Period Ain't the End of Discussion

A few months shy of my thirteenth birthday, I got my period for the first time. When I told my mother, she slapped my face on both cheeks and said, "That's a custom in our family--so your cheeks will always be red."

She then handed me a sanitary napkin and belt and told me what to do. I remember fumbling around, not liking this unwieldy way of dealing with what should have been simple. I also remember we didn't talk about this new wrinkle in my life very much, other than to say it meant I could get pregnant and needed to be careful (whatever that meant).

My mother was old school and not versed in talking with her kids about sex, so I had to get most of my information at school or from my older sister and other friends. Luckily my sister was cool about sharing her thoughts and experiences with me, but she was seven years older and it wasn't always easy to track her down.

I'm bringing this up because I would have loved to have more information and support about what Anne Frank used to call her "sweet secret." I'm very glad we are a more open society than we used to be, though I know that in other parts of the world, young girls are not getting information that could help them deal with their sexuality and gender.

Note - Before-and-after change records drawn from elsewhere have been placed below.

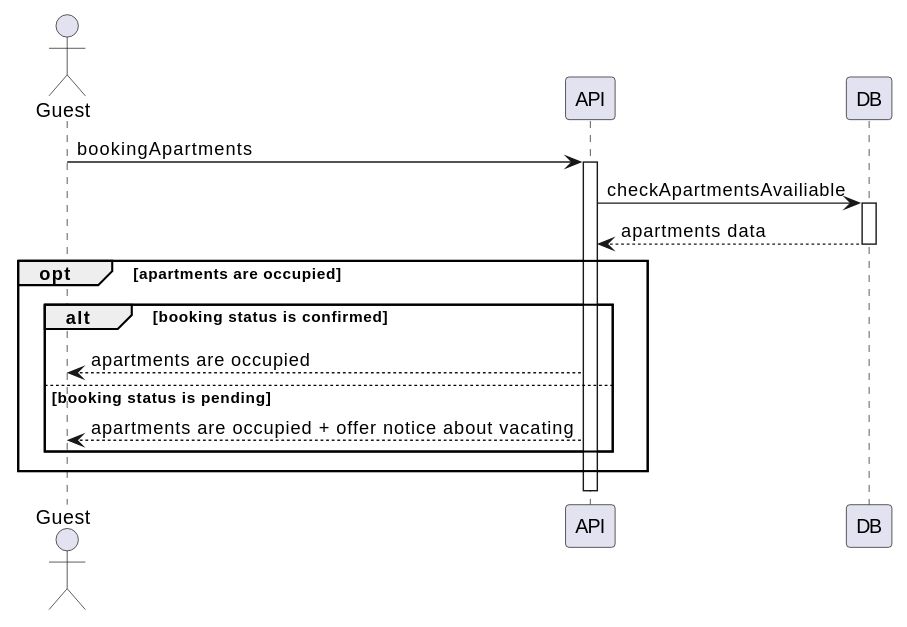
Earlier version of the PlantUML export lab3/sequence-3.svg (opvlad/kpi-mavpz). The source it was exported from:
```plantuml
@startuml
actor Guest as guest

guest -> API : bookingApartments
activate API

API -> DB : checkApartmentsAvailiable
activate DB
DB --> API : apartments data
deactivate DB

opt apartments are occupied
alt booking status is confirmed
API --> guest : apartments are occupied
else booking status is pending
API --> guest : apartments are occupied + offer notice about vacating
end
end
deactivate API
@enduml
```
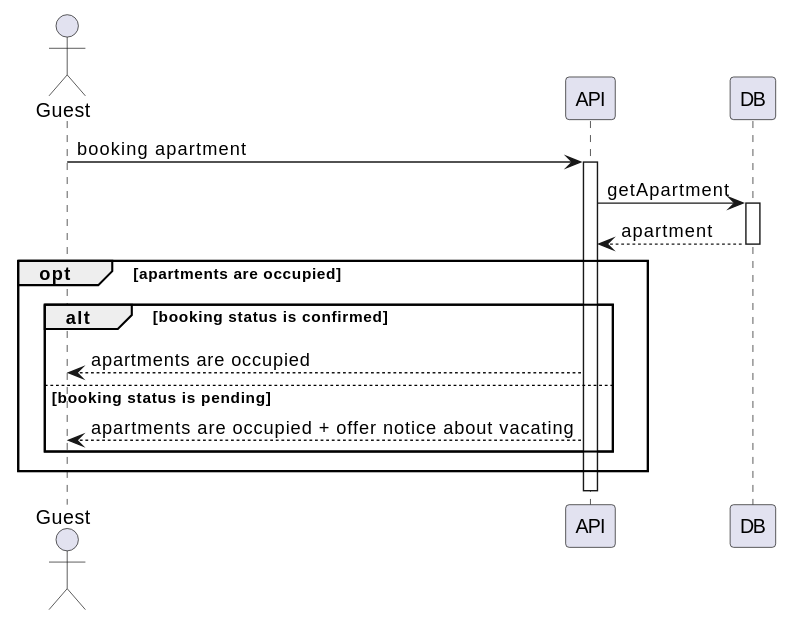
After the change.

What changed in the source:
```diff
@@ -1,12 +1,12 @@
 @startuml
 actor Guest as guest
 
-guest -> API : bookingApartments
+guest -> API : booking apartment
 activate API
 
-API -> DB : checkApartmentsAvailiable
+API -> DB : getApartment
 activate DB
-DB --> API : apartments data
+DB --> API : apartment
 deactivate DB
 
 opt apartments are occupied
```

I resolved when I grew up I would TALK to my kids frankly about sex, and I hope my son would say I kept that promise. It felt scary at first; he was eight when he first asked me what an orgasm was and I have to say I was not prepared for the question. But I did try to answer him matter of factly and give him age-appropriate information that would at least respond to some, if not all of his questions.

The thing I have that my mother did not was a lot of books (and the internet) and suggestions on how to talk to your child. I wish she had been able to access that because it would have helped us both so much. I do remember feeling happy and excited on the day my first period came; and that at least is an indication that the occasion was a good one. All I know is that it should never be an occasion for shame.

If I had any advice at this point besides being frank and friendly, it would be NOT to slap your kid's cheeks if she tells you she got her period. Her cheeks will be red enough.

If you're looking for help about what to say, I found some posts for you:

Talking to Your Kid About Menstruation

5 Tips for Talking with your Daughter About Her Period

When (and how) to Talk to Your Daughter About Periods

Young girl photo: Igor Gorshkov